The U.S. Navy has been roaring into the sustainable future with test flights for a biofuel-powered fighter jet, and now it’s going to the opposite end of the speed scale with a fleet of solar powered vehicles in the “Slow Moving Vehicles” category, meaning they have a top speed of 25 mph. The SMV’s, as they are affectionately known, are being deployed through the Naval Facilities Engineering Command Southeast in Jacksonville, Florida.
The motivation for adopting solar-charged electric vehicles comes from a Navy directive to have a fleet of more than 2,500 SMV’s, as part of a goal of achieving a 50% cut in petroleum use by 2015 (based on 2009 usage). Since the Southeast Command has one of the largest fleets in the Navy, it needs an alternative source of energy to offset the additional demand on the electric grid from charging hundreds of electric vehicles.

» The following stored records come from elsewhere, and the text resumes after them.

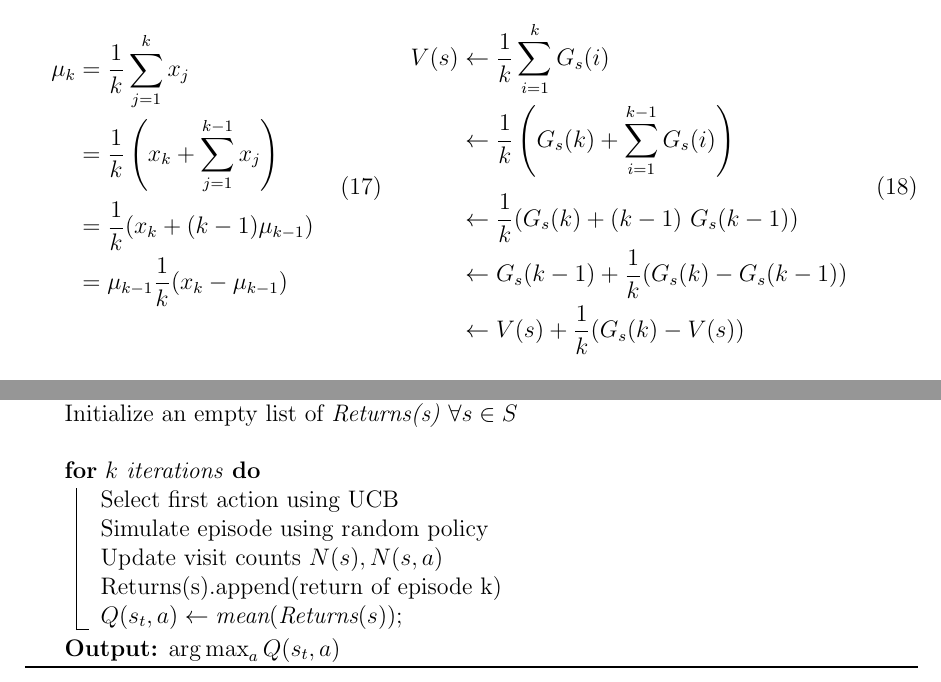
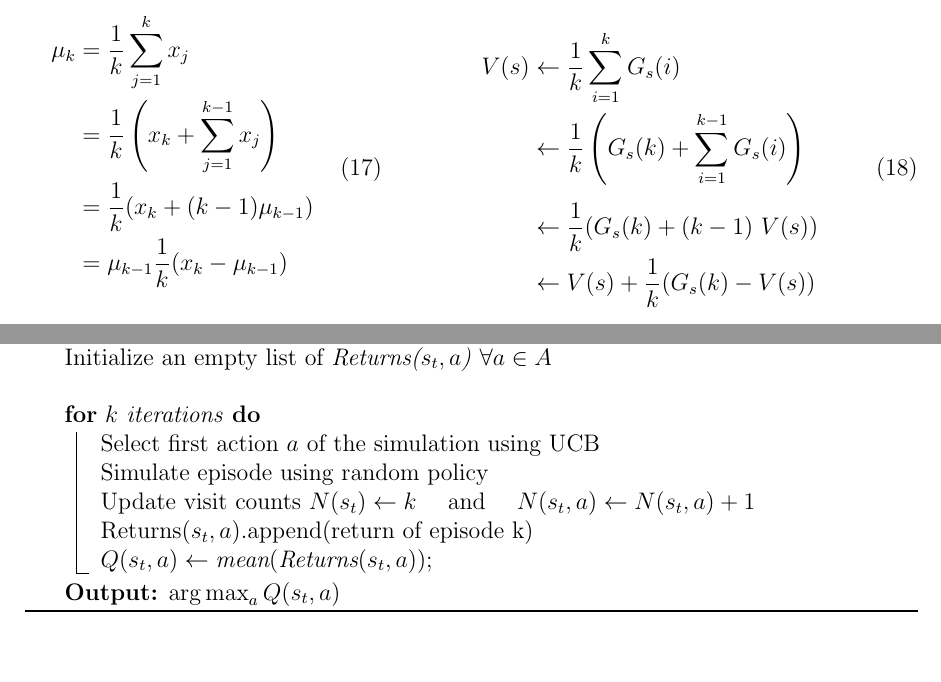
Before and after one commit to ADockhorn/CIG-Overview, a LaTeX paper (equations.tex): two parts of pages 13 and 16 of 20, joined at a grey line, cut so that both start at the same text, the shorter picture padded with empty space. The pictures show the PDF file equations.pdf that the author committed with the source.

Commit message:
updated notation
updated incremental monte carlo and  q-learning, such that it is more clear

```diff
--- a/equations.tex
+++ b/equations.tex
@@ -606,15 +605,15 @@ In case you have any ideas how to improve this guide please let us know by writi
 	\begin{algorithm}[H]
 		\DontPrintSemicolon
 		\KwIn{any UCB variant}
-		Initialize arrays $Q(s_t,a) = 0,~ N(s) = 0, N(s,a)=0$, $\forall s\in S, \forall a\in A$\;
-		Initialize an empty list of \textit{Returns(s)} $\forall s \in S$\;
+		Initialize arrays $Q(s_t,a) = 0,~ N(s_t) = 0, N(s_t,a)=0$, $\forall a\in A, \forall a\in A$\;
+		Initialize an empty list of \textit{Returns($s_t,a$)} $\forall a \in A$\;
 		\;
 		\For{$k$ iterations}{
-			Select first action using UCB\;
+			Select first action $a$ of the simulation using UCB\;
 			Simulate episode using random policy\;
-			Update visit counts $N(s), N(s,a)$\;
-			Returns(s).append(return of episode k)\;
-			$Q(s_t,a) \leftarrow \textit{mean}(\textit{Returns}(s))$;
+			Update visit counts $N(s_t) \leftarrow k\quad$ and  $\quad N(s_t, a) \leftarrow N(s_t, a) + 1$\;
+			Returns($s_t, a$).append(return of episode k)\;
+			$Q(s_t,a) \leftarrow \textit{mean}(\textit{Returns}(s_t, a))$;
 		}
 		\KwOut{$\argmax_a Q(s_t,a)$}
 		\caption{Flat UCB}
```
Also changed, not shown: equations.pdf, equations.tex (5 more changed lines).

Solar Powered Slow Moving Electric Vehicles for the Navy
Southeast has a fleet of 314 SMV’s, which includes sedans, pickups, vans, and maintenance vehicles. Only 23 are currently solar powered. The goal is to have 412 electric SMV’s by 2012, and 121 of those will be solar powered. Many of them will be situated at a submarine base in Kings Bay, Georgia. Because the electric vehicles have zero emissions, they are handy for tasks that require driving in warehouses, hangars, and other indoor spaces where vehicle emissions would require extra costs due to ventilation requirements. According to the Navy, solar integration also brings down the cost of maintaining electric vehicles because it enhances battery life.
The U.S. Navy and Sustainability
Biofuel for fighter jets and solar power for electric vehicles are just two examples of the Navy’s foray into alternative fuels and new strategies for energy conservation. The Navy has been adopting new energy efficient desalination systems, testing a hybrid-electric assault ship and installing solar power. This year the Navy even installed its first green roof this year, at Naval Station Norfolk, which is expected to reduce energy use and serve as a micro-habitat. The Navy is also funding emerging technologies through the Office of Naval Research’s Clean Energy Challenge. What was that again about “drill baby, drill?”
Image: Slow moving turtle by audreyjm529 on flickr.com.
Tina Casey specializes in military and corporate sustainability, advanced technology, emerging materials, biofuels, and water and wastewater issues. Tina’s articles are reposted frequently on Reuters, Scientific American, and many other sites. You can also follow her on Twitter @TinaMCasey and Google+.